DATASET section start
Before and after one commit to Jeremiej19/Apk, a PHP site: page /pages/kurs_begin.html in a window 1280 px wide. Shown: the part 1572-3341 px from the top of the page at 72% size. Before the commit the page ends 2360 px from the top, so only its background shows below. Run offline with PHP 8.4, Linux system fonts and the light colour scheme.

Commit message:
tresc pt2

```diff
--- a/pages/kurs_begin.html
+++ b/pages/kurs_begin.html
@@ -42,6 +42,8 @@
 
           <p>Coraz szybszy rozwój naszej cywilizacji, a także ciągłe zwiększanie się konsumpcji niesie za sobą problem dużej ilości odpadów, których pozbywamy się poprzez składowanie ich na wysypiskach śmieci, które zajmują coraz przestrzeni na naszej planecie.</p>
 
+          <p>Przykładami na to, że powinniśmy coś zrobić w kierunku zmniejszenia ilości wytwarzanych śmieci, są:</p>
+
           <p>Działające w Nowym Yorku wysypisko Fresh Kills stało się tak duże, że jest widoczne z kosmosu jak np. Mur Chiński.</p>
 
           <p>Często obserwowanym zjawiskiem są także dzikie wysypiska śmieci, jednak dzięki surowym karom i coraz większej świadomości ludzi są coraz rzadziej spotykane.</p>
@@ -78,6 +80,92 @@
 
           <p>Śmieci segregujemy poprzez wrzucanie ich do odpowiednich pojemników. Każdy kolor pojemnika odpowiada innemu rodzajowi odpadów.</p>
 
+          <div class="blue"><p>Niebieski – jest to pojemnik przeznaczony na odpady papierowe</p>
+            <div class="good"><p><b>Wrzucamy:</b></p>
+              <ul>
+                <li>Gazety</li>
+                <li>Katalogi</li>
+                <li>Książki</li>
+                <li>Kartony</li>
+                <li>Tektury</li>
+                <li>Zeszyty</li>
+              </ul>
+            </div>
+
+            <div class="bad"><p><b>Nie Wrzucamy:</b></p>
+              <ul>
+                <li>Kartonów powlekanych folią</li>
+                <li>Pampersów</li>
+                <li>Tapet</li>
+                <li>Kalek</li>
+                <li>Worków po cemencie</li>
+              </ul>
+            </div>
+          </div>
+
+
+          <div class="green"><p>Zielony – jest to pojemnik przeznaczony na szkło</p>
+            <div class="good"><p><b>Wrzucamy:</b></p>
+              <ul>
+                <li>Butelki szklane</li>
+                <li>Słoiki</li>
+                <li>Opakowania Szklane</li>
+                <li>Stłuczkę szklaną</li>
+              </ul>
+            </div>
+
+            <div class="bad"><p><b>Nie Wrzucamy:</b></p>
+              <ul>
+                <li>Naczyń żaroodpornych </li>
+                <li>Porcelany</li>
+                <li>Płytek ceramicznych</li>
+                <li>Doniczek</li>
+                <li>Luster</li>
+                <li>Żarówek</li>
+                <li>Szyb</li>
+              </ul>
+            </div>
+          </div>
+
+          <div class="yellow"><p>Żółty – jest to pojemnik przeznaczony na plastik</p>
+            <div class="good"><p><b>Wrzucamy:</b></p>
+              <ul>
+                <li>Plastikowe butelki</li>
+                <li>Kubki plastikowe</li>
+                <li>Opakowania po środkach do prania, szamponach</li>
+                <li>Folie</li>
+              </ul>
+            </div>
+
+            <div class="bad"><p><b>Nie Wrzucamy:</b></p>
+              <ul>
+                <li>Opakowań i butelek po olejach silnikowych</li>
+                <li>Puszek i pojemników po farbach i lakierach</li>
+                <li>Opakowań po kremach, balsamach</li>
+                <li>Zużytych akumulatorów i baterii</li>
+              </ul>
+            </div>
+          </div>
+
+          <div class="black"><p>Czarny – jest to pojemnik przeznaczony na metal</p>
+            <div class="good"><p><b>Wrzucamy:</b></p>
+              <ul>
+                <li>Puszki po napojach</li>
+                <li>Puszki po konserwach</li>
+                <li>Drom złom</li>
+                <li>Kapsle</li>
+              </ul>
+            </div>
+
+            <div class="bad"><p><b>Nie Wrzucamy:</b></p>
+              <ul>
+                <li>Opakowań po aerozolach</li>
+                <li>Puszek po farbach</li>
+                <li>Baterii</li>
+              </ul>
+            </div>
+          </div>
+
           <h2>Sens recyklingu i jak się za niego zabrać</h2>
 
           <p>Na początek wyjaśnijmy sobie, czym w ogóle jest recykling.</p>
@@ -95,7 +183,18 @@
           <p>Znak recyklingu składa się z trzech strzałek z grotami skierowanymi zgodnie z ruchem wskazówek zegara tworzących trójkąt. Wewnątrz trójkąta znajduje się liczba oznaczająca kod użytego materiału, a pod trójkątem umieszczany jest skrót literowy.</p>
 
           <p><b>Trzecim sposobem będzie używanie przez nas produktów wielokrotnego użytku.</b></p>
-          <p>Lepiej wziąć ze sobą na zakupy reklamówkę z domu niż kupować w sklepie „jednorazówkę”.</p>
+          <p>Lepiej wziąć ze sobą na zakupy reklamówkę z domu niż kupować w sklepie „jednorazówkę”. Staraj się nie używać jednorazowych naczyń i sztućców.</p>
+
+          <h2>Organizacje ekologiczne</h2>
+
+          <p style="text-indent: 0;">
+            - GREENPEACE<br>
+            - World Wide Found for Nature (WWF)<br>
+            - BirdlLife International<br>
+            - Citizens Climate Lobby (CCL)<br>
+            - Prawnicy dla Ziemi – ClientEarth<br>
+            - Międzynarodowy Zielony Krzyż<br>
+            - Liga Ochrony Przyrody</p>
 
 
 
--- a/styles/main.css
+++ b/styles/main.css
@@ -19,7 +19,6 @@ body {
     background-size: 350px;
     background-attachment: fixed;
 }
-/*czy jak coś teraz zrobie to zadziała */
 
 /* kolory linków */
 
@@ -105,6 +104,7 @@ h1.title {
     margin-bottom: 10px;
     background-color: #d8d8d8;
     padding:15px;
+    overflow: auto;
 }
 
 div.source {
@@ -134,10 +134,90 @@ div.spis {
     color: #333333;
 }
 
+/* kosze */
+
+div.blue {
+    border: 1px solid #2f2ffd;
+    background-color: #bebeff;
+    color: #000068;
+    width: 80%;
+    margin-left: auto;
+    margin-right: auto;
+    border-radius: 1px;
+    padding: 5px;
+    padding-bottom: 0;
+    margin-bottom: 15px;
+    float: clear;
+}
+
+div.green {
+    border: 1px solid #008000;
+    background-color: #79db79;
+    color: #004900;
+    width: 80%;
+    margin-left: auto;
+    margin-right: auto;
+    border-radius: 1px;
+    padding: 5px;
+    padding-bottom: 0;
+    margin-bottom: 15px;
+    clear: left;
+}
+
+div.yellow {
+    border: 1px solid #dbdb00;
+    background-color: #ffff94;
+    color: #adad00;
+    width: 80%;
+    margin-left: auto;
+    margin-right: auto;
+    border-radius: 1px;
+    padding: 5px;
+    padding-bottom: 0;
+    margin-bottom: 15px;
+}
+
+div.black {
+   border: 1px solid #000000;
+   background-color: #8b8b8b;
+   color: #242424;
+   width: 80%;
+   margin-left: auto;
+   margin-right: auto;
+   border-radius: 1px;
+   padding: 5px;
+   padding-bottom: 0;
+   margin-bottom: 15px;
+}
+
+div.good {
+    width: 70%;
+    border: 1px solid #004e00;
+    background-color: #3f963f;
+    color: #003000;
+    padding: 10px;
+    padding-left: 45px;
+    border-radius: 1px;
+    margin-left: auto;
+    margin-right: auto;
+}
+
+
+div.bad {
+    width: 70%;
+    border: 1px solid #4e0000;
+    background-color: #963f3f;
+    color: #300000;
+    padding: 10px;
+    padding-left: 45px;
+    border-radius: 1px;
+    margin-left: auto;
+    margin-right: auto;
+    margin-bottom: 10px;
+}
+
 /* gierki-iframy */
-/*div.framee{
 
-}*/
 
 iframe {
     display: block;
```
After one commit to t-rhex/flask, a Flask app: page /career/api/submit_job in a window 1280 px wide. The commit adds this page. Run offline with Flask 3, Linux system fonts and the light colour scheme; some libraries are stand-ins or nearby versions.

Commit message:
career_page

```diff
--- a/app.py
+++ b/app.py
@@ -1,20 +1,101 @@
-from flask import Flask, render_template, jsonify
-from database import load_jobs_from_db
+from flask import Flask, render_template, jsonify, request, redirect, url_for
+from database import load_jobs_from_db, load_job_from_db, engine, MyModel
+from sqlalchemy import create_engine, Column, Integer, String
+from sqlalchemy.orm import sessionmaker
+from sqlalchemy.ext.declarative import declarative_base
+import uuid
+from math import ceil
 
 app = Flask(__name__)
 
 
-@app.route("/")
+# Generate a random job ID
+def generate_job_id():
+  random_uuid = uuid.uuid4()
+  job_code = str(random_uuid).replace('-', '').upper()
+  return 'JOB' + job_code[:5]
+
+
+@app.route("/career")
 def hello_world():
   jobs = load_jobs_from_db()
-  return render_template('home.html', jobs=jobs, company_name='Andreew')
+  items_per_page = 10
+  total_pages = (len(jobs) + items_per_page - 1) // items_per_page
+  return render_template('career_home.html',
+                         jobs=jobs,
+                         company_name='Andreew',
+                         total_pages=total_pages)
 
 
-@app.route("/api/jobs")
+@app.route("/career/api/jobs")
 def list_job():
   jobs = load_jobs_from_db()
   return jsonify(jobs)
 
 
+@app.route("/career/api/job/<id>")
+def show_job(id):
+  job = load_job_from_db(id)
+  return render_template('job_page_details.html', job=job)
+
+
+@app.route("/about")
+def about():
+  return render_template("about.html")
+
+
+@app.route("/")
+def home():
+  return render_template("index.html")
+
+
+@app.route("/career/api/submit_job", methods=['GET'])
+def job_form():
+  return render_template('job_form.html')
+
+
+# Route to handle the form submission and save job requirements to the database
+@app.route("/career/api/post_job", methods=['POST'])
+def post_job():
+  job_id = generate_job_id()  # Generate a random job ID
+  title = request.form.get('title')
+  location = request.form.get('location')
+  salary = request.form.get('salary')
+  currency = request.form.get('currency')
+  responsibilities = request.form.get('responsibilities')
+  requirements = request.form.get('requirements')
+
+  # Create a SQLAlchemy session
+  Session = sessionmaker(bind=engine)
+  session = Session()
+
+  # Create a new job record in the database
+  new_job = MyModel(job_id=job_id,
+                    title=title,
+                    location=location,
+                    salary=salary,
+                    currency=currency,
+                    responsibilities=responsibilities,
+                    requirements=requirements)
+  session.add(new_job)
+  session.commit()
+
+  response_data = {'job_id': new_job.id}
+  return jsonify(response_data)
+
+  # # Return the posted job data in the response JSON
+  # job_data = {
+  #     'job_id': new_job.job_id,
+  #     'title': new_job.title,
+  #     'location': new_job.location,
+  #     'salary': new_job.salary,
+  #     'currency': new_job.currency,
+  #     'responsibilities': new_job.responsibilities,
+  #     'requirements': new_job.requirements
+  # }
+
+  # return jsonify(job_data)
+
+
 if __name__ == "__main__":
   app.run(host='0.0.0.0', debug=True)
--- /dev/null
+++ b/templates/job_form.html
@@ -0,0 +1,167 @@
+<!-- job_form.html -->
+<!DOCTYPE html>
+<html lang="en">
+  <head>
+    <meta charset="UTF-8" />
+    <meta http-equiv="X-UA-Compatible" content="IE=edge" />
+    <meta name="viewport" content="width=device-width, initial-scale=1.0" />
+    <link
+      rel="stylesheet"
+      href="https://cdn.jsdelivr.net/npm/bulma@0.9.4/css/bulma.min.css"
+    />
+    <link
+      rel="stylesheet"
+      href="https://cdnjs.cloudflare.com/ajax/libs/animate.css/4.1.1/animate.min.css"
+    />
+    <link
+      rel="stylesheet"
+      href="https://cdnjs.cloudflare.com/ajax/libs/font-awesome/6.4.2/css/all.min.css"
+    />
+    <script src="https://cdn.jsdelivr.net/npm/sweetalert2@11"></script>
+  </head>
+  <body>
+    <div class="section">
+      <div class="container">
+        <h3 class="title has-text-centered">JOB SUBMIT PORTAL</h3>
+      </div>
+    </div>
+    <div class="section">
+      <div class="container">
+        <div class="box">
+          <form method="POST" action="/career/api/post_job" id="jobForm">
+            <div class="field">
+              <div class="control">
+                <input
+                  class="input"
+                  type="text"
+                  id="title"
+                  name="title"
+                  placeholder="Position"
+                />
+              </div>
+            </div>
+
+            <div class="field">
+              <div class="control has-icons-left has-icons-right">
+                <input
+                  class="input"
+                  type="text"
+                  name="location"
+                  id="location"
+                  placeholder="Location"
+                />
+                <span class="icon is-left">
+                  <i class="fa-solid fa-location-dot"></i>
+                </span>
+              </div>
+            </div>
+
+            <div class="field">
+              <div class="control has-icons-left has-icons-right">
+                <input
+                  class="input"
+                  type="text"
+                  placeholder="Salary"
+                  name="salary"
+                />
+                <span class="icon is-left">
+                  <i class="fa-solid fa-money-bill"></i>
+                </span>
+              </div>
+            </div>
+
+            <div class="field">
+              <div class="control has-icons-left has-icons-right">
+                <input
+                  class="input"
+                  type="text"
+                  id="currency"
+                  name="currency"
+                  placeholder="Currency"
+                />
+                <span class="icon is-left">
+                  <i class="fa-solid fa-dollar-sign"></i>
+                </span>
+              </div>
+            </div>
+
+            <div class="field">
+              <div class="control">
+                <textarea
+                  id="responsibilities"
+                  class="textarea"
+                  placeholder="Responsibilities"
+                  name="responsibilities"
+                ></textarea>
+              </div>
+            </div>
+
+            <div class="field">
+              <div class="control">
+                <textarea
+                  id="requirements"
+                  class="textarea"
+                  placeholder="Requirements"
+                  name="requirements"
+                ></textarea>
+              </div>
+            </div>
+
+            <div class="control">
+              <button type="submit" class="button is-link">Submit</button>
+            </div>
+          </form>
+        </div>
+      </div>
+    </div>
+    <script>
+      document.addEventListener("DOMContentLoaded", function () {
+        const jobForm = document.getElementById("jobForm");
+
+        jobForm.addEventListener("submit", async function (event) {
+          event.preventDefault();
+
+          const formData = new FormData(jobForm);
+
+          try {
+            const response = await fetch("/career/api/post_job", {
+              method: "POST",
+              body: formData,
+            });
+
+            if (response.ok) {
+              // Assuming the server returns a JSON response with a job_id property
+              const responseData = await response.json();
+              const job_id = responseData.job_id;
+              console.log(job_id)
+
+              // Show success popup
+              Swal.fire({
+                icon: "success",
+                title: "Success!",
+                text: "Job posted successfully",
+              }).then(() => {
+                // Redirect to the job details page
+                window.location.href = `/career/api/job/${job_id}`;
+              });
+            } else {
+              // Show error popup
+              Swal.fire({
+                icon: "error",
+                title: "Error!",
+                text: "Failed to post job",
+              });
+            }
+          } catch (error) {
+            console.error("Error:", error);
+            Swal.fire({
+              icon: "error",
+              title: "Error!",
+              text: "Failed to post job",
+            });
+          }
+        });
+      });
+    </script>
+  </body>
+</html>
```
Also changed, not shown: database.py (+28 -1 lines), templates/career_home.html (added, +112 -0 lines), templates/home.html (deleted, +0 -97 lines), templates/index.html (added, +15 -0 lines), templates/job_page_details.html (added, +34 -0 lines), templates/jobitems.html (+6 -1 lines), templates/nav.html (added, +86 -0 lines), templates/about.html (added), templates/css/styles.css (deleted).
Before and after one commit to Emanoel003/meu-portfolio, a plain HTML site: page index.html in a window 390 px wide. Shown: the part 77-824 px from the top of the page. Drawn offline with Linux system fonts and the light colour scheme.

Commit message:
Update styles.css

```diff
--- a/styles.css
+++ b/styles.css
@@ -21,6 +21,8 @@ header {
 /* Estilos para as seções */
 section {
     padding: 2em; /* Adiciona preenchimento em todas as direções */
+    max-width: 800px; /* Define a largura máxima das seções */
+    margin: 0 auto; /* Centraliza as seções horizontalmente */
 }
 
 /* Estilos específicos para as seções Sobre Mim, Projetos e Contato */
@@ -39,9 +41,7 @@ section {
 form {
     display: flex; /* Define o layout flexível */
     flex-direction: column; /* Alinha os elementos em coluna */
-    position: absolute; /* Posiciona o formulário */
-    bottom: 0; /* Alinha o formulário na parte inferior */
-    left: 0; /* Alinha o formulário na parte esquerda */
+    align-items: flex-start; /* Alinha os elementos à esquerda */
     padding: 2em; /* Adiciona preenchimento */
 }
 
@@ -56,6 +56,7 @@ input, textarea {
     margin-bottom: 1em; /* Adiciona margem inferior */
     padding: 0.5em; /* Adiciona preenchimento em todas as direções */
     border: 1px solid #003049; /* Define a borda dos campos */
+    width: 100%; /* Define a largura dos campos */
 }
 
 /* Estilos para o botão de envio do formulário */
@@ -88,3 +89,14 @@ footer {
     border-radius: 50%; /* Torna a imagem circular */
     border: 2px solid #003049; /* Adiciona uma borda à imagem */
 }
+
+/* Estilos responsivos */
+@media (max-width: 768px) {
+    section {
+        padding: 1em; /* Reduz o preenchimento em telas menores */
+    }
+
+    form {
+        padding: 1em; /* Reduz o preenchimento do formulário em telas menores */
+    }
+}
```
DATASET section end
| WHAT YOU NEED TO DO |
Wherever a line in the entries holds "placeholder", copy that line.

| ANSWER SECTION |
+                  placeholder="Position"
+                  placeholder="Location"
+                  placeholder="Salary"
+                  placeholder="Currency"
+                  placeholder="Responsibilities"
+                  placeholder="Requirements"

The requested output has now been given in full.